Universal Asynchronous Receiver Transmitter
A UART converts between parallel data and asynchronous serial data. To transmit a byte, a UART receives the 8 bits corresponding to that byte via its parallel interface. The UART then transmits a start bit, the 8 bits of data, and a stop bit out the serial output. To receive a byte, the UART first uses the received start bit to synchronize to the incoming data. Then the 8 data bits are collected, and once the stop bit is verified the byte is transferred out the parallel interface.
In early PCs, the 8250 or 16450 UART was used. Later on the 16550A was used instead as it provides a 16-level FIFO buffer to ease the requirements on the serial driver.
Many microcontrollers include a built-in UART. The Atmel AVR series, Microchip's PIC series, the Intel 8051 and the Motorola HC11 all include a UART on-chip. These UARTs are usually similar to the 8250 type in early PCs in that they do not provide hardware buffering (FIFO).
A UART may be extended to support synchronous serial communication.

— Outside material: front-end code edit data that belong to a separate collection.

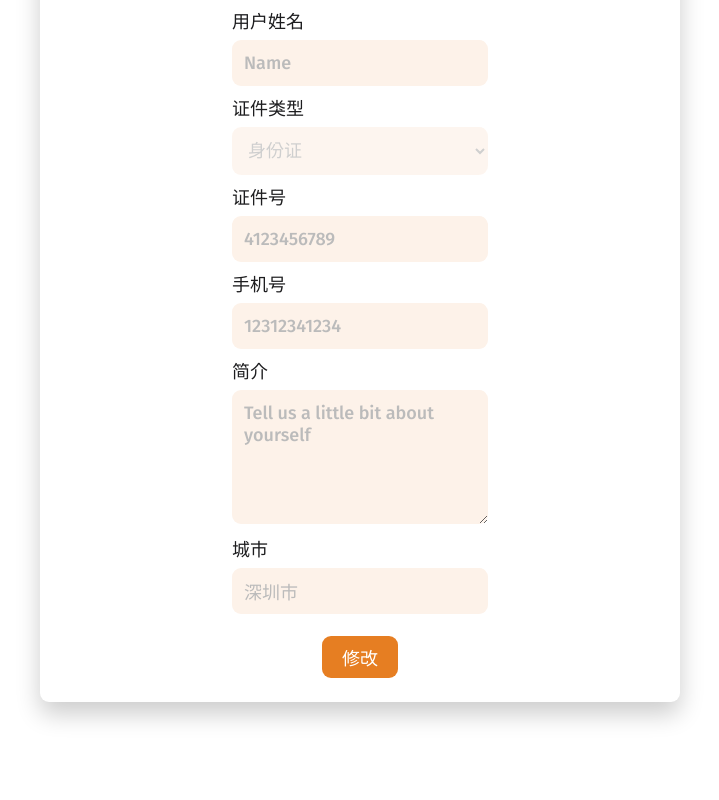
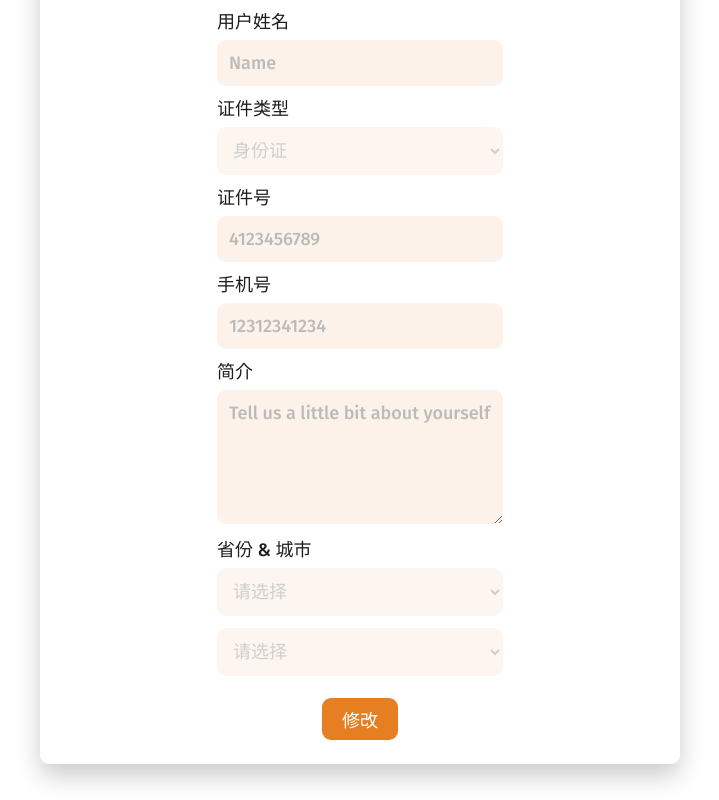
Before and after one commit to xvin-zr/great-place-vue, a Vue app: page /find-place/profile in a window 1280 px wide. Shown: the part 286-1086 px from the top of the page, without its empty margins (280-999 px from the left). Before the commit the page ends 1024 px from the top, so only its background shows below. Built offline with nearby package versions, Linux system fonts and the light colour scheme.

Commit message:
modify city selection in profile

```diff
--- a/src/views/Profile.vue
+++ b/src/views/Profile.vue
@@ -1,22 +1,27 @@
 <script setup>
-import { onMounted, ref } from "vue";
+import { computed, onMounted, ref } from "vue";
+import { cities } from "../assets/city.js";
 
 onMounted(function () {
   document.title = "好去处｜个人信息";
-})
+});
 
 const isLocked = ref(true);
+const province = ref("");
+const cityList = computed(() => {
+  return cities.find((item) => item.province === province.value)?.cities;
+});
+const selectedCity = ref("");
 
 function handleModify() {
   if (isLocked.value) {
-    isLocked.value = false
+    isLocked.value = false;
   } else {
     // 验证用户输入合法
 
-    isLocked.value = true
+    isLocked.value = true;
   }
 }
-
 </script>
 
 <template>
@@ -43,12 +48,7 @@ function handleModify() {
             <label for="name">用户姓名</label>
           </dt>
           <dd>
-            <input
-              type="text"
-              id="name"
-              value="Name"
-              :disabled="isLocked"
-            />
+            <input type="text" id="name" value="Name" :disabled="isLocked" />
           </dd>
         </dl>
         <dl>
@@ -107,10 +107,41 @@ function handleModify() {
         </dl>
         <dl>
           <dt>
-            <label for="city">城市</label>
+            <label for="city">省份 & 城市</label>
           </dt>
           <dd>
-            <input type="text" id="city" value="深圳市" :disabled="isLocked" />
+            <select
+              v-model="province"
+              id="province"
+              :disabled="isLocked"
+              required
+            >
+              <option value="" disabled>请选择</option>
+              <option
+                v-for="{ province } in cities"
+                :value="province"
+                :key="province"
+              >
+                {{ province }}
+              </option>
+            </select>
+            <select
+              v-model="selectedCity"
+              id="city"
+              :disabled="isLocked"
+              required
+            >
+              <option value="" disabled>请选择</option>
+              <option
+                v-if="cityList"
+                v-for="city in cityList"
+                :value="city"
+                :key="city"
+              >
+                {{ city }}
+              </option>
+            </select>
+            <!-- <input type="text" id="city" value="深圳市" :disabled="isLocked" /> -->
           </dd>
         </dl>
 
@@ -202,6 +233,10 @@ function handleModify() {
   cursor: not-allowed;
 }
 
+#city {
+  margin-top: 12px;
+}
+
 .buttons {
   display: flex;
   align-items: center;
```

In this case it is properly known as a USART (Universal Synchronous/Asynchronous Receiver Transmitter) but it is often still refered to as a UART.